Nodding to his house-band and musical colleagues, ‘Callin I Tribe’ picks up the pace, though occasionally stalled to enable some sweet vocal and ivory tinkling inputs. ‘One Day’ is next up and is another well-worked mainly fast-paced track, which (like many rap and hip-hop sounds) would benefit from a lyrics sheet, as the message (promoting faith in a whirlwind world) can get clouded by these genres’ urge to quickly rhyme with rhythm. Much the same can be said of ‘Treasure’ – which (thanks to the press release) – explains that the track is a response to this South Pacific Islander’s relationship with mycelium fungus (which should not be confused with mushrooms of the magical variety!). Commenting thereon, Gad explains that: ‘ ‘Treasure’ is one of my personal favorite tracks on this album. I have a very special relationship to fungus and mushrooms in general and I believe that mankind has much to gain by learning from the fungal world as it holds major keys to our survival and prosperity on this planet. We can restore ecosystems on a global scale if we take time to understand how the soil functions and the role mycelium plays in the process of natural succession

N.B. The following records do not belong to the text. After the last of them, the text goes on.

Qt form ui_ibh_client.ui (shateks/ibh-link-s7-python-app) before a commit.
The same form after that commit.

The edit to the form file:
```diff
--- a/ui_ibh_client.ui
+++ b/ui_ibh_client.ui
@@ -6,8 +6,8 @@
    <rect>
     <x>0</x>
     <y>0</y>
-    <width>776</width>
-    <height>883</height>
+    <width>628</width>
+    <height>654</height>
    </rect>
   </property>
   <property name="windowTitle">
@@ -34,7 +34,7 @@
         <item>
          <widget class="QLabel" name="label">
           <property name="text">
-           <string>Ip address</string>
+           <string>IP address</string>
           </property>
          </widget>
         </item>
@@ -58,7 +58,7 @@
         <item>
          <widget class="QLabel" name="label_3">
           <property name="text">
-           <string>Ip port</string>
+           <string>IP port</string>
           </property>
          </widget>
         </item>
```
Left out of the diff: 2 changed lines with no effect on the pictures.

Then comes ‘Look Around’, a short, pleasant, mindful and contemplative track, that recommends you ‘look around with your eyes closed’, but that you also ‘speak your mind with your heart closed’ – suffice to say that there’s food for thought here, courtesy of the Gad school of philosophy.

And serving to confirm the artist’s extensive musical range, ‘Young One’ then blasts from the rooftops, via an anguished but direct and soulful rendition of some home truths. Between the vocals, the rhythm, the percussion and organ inputs (from Franck Paulin of Gad’s Tribe band), this track is the most surprising addition to the compilation and well worth waiting for, as Gad goes soulful, with flecks of jazz and blues built in to boot. Competing with ‘Tempo’, some will surely say that this is the new album’s stand-out track – and I won’t disagree with them, as it exhorts the youth to ‘trust in yourself’ and ‘shine like a star’. Returning to the earlier theme of the earth’s destruction, the album’s penultimate input ‘From The Ashes’ issues a timely warning to the human race that we need to get our act together, as you ‘recover from your lashes’ before ‘it’s too late’.  This sets the scene for the grand finale, as Gad warns us to be ‘Careful What You Wish For’, with some supplementary advisory snippets that succinctly summarise much of what this righteously reflective album stands for. 

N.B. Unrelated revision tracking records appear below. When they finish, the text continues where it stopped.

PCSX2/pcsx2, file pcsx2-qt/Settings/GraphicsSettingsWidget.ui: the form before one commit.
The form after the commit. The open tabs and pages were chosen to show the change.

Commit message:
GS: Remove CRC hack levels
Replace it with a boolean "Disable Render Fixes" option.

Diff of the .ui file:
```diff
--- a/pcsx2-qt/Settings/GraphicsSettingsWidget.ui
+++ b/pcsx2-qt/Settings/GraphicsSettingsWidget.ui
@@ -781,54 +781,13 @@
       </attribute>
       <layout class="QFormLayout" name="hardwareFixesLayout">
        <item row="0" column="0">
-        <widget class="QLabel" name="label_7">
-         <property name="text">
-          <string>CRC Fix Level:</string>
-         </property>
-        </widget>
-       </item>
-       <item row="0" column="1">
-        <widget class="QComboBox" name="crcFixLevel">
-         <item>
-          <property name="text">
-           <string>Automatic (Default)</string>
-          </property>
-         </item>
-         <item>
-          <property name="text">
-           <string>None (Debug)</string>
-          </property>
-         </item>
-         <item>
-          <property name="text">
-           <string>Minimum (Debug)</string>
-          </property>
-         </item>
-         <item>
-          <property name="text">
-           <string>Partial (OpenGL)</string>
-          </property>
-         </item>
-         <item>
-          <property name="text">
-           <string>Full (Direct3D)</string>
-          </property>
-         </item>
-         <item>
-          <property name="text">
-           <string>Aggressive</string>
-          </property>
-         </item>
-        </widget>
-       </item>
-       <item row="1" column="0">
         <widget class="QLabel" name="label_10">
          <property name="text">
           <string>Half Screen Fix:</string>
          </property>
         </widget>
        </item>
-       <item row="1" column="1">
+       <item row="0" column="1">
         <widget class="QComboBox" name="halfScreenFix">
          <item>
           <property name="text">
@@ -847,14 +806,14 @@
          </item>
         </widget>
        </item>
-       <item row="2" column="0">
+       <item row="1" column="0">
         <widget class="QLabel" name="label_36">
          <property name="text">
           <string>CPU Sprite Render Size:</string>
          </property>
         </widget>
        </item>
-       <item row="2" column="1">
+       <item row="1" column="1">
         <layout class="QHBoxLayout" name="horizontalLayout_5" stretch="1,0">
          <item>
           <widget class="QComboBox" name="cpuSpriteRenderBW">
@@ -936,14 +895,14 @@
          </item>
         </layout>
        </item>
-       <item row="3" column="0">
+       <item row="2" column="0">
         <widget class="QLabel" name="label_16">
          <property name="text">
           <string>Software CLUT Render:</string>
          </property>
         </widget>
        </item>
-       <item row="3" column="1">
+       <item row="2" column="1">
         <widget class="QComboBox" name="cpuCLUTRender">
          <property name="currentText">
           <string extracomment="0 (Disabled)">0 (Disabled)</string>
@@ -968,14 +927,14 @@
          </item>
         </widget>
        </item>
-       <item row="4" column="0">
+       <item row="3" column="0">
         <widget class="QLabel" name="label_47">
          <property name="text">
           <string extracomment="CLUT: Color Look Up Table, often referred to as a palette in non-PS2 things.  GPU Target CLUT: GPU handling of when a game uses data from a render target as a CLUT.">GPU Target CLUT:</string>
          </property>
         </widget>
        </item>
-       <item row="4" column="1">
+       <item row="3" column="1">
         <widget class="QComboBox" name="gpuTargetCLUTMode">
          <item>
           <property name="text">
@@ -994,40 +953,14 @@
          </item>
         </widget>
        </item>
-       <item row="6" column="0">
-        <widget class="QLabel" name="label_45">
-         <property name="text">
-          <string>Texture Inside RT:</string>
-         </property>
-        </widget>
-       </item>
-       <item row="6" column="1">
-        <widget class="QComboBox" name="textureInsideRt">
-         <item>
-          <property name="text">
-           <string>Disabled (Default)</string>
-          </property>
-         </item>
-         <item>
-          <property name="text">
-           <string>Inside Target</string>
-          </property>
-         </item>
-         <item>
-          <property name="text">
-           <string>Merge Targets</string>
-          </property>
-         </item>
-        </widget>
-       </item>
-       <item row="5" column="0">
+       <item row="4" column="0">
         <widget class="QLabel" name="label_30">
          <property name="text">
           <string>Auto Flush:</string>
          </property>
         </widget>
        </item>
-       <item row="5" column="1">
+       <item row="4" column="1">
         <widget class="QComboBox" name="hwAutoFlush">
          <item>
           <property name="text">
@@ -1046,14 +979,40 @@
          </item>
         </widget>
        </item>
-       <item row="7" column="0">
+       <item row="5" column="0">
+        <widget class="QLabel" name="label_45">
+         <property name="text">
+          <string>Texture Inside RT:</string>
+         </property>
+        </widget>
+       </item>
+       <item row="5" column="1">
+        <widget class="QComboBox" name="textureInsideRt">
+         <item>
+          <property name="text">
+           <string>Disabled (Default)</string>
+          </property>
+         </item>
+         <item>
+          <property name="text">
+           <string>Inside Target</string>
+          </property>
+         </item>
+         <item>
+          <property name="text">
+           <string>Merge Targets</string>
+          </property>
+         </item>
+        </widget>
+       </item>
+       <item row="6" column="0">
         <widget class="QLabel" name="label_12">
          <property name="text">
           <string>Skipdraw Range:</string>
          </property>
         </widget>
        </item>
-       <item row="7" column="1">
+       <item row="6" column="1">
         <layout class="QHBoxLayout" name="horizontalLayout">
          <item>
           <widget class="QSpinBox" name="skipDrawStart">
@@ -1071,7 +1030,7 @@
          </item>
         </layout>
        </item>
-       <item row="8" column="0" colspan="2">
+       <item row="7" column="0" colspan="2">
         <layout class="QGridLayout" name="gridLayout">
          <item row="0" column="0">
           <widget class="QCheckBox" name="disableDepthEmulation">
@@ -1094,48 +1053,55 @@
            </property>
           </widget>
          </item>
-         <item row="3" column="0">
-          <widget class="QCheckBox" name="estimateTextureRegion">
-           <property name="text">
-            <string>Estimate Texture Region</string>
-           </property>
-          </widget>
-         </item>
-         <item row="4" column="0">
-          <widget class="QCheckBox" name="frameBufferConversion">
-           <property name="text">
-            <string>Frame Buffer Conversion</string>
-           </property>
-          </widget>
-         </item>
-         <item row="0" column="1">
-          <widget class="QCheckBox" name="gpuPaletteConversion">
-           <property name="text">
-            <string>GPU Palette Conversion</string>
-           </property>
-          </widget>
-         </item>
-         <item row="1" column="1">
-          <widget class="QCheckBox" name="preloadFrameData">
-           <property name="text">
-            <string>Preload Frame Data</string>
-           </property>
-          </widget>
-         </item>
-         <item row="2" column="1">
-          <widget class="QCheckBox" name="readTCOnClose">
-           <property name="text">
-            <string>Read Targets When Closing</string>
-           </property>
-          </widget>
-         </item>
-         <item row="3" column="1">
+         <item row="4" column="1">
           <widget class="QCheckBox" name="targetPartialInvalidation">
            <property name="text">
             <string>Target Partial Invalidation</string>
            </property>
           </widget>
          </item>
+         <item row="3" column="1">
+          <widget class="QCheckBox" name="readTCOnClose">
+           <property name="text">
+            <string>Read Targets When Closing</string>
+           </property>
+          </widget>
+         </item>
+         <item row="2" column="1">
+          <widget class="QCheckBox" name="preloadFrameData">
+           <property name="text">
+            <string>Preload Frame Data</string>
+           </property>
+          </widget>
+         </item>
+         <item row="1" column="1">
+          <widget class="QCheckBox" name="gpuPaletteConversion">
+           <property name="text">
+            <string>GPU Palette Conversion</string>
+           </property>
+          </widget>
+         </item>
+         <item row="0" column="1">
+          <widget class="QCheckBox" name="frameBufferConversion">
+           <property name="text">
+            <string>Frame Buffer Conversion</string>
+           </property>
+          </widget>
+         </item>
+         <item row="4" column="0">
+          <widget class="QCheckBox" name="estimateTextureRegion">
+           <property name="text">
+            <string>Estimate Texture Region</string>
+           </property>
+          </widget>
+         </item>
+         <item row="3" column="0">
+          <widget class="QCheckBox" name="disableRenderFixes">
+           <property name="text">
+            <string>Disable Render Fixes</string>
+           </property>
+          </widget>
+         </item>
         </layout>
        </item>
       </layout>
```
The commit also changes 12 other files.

Covid-19 couldn’t have come at a worse time for Gad (and too many of his generation). Standing on the cusp of a big breakthrough, he has yet to make what will eventually be a well-deserved dent in the charts. But if equally talented roots-steeped contemporaries like Protoje and Alborosie can do it, so surely will Gad. Let’s hope that’s enabled by his new alliance with Easy Star Records and a well-attended and hectic touring experience through the summer of 2022 and beyond. Mesmerizing melodic musical messages that promote humanity’s hopes, resilience, and righteousness deserve an audience. Gad and Tamal’s work is very much a contemporary take on traditional real roots reggae. So, as to Gad and Tamal’s prospects, as Bob Marley did put it: ‘Time Will Tell’.